Agnieszka Holland
Agnieszka Holland AP

European Film Academy president and prominent filmmaker Agnieszka Holland launched a rallying call for the independent biz today during a Cannes Marche panel, and also cautioned about the influence of algorithm-driven streaming services.

Appearing virtually via video link, Holland said she was happy that the streamers were growing because of the finance and distribution opportunities they provide, but added that she was also “afraid” that platforms, which were growing pre-pandemic and have gained strength in this period, will “overgrow” theatrical cinema.

“They have become some kind of non-curated, big black hole where our more fragile and personal products can disappear and vanish,” she warned indie filmmakers. “The platforms are great but they’re not curated, they’re curated only by the algorithms.
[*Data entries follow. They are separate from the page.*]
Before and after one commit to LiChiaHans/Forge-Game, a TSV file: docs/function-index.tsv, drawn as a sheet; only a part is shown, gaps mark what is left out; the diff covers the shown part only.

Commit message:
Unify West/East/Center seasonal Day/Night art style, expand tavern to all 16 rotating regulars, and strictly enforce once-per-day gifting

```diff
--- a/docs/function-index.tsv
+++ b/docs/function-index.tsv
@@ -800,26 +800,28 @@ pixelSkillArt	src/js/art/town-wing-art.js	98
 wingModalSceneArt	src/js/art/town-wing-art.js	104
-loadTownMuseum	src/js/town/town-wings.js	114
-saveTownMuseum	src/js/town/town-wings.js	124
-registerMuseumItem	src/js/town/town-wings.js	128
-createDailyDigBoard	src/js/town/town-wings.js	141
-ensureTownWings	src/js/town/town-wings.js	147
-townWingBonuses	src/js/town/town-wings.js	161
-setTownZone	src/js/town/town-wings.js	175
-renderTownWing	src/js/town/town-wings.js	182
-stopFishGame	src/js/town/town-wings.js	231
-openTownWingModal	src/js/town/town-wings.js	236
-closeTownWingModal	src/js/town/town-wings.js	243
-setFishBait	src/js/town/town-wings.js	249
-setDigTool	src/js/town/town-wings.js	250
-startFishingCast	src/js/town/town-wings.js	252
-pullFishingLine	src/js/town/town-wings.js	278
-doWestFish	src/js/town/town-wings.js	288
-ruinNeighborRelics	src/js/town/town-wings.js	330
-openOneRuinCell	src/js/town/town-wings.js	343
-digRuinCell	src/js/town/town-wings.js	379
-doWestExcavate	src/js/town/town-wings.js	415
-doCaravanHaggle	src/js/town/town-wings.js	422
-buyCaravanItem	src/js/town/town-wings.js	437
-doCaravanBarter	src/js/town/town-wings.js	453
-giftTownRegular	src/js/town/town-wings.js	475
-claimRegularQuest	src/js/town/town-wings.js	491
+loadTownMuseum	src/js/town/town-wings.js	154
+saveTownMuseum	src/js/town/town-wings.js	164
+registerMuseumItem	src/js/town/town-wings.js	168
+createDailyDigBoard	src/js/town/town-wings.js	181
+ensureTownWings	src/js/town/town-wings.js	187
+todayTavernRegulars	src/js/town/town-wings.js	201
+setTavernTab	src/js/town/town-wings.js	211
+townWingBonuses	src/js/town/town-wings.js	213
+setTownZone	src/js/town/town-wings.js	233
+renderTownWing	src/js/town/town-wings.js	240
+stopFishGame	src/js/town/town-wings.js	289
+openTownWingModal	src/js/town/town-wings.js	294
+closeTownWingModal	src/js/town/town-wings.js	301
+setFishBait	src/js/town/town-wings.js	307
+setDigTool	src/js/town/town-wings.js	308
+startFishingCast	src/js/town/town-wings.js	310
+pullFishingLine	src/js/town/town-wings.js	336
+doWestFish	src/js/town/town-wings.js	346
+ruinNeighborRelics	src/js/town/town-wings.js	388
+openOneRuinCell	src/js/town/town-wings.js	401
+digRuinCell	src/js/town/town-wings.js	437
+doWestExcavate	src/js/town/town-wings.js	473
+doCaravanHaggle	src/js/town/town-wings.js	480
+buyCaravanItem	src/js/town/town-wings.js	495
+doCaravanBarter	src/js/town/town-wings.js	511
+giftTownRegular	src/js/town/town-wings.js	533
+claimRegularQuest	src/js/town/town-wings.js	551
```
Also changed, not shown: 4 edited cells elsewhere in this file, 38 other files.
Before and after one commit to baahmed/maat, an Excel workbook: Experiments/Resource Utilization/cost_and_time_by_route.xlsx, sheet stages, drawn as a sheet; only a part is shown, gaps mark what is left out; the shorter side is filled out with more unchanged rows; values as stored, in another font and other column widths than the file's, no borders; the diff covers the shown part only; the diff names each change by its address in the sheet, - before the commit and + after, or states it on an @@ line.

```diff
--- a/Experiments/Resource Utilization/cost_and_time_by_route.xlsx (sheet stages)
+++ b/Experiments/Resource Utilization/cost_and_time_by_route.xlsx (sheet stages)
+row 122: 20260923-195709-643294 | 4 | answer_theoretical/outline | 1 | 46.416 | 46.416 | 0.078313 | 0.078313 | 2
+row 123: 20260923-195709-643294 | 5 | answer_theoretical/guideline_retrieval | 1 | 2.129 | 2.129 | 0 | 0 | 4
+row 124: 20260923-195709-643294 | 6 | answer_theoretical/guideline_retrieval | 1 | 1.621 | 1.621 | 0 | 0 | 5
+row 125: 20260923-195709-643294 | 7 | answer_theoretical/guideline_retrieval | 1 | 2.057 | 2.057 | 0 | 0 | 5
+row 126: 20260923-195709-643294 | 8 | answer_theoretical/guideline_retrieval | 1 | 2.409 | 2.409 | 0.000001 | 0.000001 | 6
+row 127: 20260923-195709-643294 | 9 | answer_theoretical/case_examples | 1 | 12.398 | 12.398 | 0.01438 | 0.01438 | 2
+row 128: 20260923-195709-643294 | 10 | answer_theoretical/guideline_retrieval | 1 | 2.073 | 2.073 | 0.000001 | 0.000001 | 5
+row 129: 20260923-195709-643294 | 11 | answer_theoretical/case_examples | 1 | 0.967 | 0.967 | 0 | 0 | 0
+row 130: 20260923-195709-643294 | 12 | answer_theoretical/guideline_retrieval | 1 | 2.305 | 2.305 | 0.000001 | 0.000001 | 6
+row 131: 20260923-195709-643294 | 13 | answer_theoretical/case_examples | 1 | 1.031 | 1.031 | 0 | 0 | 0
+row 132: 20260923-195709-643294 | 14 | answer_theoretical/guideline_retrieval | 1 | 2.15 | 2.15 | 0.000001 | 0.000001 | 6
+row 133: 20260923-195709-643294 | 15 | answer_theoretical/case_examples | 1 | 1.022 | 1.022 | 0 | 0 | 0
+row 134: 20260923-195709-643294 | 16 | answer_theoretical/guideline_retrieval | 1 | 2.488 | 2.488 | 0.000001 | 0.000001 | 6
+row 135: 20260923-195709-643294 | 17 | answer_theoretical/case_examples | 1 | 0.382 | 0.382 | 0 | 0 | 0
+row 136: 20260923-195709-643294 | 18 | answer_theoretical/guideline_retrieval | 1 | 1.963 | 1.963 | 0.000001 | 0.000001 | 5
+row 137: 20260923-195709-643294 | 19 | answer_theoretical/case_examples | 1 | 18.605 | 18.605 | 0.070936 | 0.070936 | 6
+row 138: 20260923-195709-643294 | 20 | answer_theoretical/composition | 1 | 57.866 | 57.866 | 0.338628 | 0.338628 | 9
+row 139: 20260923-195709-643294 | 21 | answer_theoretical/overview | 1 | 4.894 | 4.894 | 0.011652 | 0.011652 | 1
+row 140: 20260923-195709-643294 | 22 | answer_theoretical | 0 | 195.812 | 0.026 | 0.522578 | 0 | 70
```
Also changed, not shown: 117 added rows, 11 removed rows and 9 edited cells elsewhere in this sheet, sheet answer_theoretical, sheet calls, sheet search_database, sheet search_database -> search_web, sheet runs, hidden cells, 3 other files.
We need the real curators, the festivals, academies, critics. We need producers who will fight for a voice that is unique, rare, ambitious and challenging.”

“We have to ask ourselves how much our audience, societies, countries, ourselves, need cinema which has this very strong identity. I’m sure that we need it,” she asserted. “I’m sure that we cannot replace the experience of finding movies and TV on platforms with the strong experience of being together and watching in dark room, united by common emotions.”

Holland acknowledged how tricky it is to find financing, or distribution that gives a film a chance to reach audiences across Europe, outside of the platforms at the moment, but said that she believes audiences will come back to theaters once the pandemic recedes and that they need indie films “more than ever”.

Speaking at the same event, though in person in Cannes, powerhouse producer Martin Moszkowicz of Constantin Film took a slightly differing view.

“We’re not attacked by streamers, we’re attacked by a virus. The virus is the reason that theaters had to shut down. Streamers are not our enemies, we work with them regularly, they’re smart people,” he said. “I don’t want to contradict Mrs Holland, it’s all correct what she said, but it’s not all about algorithms, they are people who love what we are all about. I don’t see them as an enemy. There is lots of data that shows that people who use steamers a lot go to the movies a lot, if they can.”

“The situation is not good at the moment but it will get better. The virus is not going to go away. We will have to find a way to live with it,” he added, but noted that theaters are re-opening across Europe and, while various restrictions such as masks are a challenge, early numbers were “very encouraging”.

This article was printed from